# Problem
From the entries that follow, extract each line holding the string "files".
Data to process section start
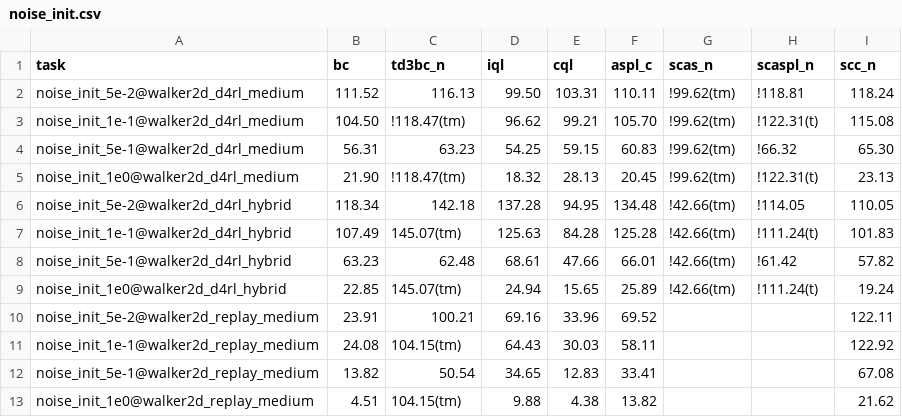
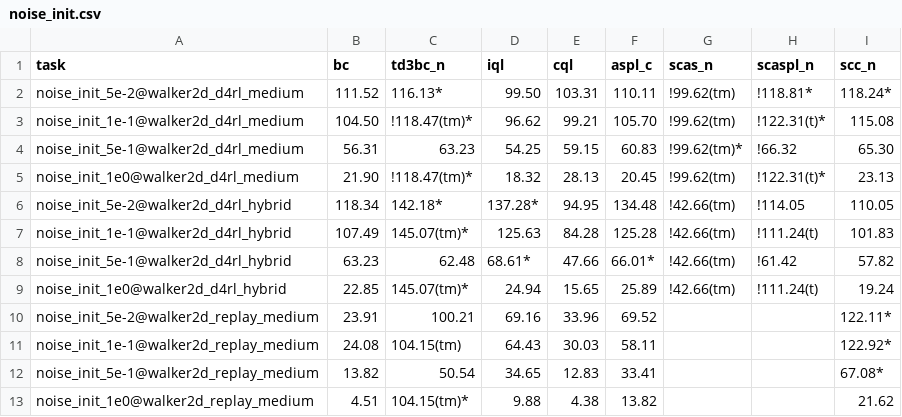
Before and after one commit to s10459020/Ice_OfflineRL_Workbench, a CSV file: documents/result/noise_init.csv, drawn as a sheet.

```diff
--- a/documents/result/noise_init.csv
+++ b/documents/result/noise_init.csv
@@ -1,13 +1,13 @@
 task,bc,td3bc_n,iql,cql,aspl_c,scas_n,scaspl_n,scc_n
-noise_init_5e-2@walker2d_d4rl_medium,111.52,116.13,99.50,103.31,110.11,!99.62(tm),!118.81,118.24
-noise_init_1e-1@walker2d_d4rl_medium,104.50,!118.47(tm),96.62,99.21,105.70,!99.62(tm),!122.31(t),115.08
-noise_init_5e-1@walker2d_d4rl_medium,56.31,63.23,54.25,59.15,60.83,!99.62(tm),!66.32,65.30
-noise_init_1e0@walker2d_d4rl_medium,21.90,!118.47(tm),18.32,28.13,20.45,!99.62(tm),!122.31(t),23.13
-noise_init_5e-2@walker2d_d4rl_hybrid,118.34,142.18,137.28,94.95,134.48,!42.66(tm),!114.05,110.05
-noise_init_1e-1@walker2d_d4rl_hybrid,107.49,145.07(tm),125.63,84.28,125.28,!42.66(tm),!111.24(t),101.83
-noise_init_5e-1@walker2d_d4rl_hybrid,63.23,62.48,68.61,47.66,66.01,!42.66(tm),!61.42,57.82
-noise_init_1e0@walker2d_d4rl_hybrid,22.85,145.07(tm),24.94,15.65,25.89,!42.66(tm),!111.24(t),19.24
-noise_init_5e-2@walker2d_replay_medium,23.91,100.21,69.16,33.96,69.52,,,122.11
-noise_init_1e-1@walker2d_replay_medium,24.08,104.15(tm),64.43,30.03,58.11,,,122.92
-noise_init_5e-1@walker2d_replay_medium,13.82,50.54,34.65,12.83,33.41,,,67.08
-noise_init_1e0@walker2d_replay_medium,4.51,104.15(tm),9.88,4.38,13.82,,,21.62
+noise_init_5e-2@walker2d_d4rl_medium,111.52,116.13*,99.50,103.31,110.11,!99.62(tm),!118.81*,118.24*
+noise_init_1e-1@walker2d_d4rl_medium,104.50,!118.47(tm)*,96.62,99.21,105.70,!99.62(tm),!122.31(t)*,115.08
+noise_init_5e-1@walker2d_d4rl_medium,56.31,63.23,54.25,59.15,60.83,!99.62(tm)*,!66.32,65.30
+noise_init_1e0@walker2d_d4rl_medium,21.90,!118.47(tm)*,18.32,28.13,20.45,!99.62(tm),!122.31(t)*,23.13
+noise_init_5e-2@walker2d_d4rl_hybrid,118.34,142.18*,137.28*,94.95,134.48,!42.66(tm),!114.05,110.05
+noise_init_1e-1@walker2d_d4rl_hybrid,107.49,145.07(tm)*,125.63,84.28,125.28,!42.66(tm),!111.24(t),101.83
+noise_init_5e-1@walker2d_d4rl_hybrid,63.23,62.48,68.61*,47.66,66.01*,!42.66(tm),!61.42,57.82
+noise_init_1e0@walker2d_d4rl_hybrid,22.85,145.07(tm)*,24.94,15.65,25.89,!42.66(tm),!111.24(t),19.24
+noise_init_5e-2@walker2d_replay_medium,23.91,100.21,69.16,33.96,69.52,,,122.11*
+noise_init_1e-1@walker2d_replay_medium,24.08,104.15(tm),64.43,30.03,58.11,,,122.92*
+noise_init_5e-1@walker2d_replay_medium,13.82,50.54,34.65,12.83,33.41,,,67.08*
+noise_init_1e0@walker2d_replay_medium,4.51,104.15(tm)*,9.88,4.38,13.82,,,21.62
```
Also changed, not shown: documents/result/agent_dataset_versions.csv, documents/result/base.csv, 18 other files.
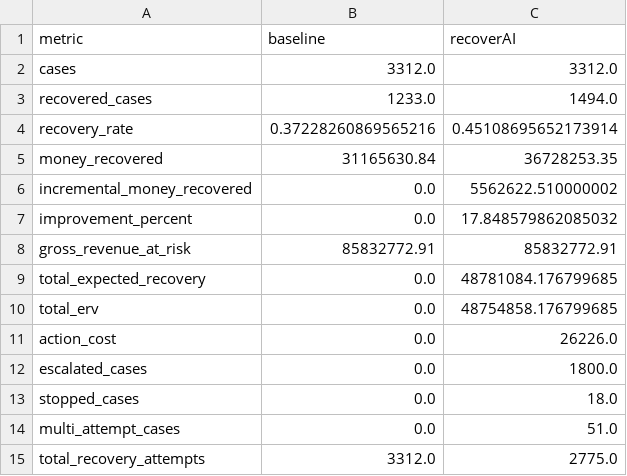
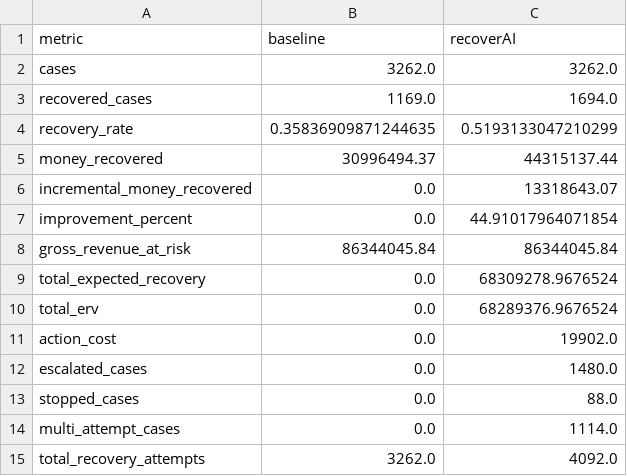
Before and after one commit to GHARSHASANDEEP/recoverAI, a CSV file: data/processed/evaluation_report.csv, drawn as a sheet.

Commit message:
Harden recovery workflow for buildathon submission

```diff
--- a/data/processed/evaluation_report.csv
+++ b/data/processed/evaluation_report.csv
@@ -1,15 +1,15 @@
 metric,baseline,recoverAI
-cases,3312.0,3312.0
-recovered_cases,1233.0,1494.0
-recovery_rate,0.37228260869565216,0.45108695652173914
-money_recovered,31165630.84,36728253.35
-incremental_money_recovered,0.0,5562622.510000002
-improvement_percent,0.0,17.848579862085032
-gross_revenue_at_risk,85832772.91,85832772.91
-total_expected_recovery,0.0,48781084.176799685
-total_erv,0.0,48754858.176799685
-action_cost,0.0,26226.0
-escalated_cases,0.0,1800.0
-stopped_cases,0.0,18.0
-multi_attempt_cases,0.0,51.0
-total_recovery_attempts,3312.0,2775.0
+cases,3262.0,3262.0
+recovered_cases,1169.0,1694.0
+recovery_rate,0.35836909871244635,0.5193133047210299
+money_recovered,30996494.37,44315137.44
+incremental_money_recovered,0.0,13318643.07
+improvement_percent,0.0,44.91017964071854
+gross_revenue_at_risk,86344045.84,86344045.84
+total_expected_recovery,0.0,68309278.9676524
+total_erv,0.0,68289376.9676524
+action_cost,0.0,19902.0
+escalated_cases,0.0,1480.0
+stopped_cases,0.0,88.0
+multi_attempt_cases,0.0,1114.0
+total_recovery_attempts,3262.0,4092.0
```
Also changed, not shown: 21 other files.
Data to process section end
# Response below
Also changed, not shown: documents/result/agent_dataset_versions.csv, documents/result/base.csv, 18 other files.
Also changed, not shown: 21 other files.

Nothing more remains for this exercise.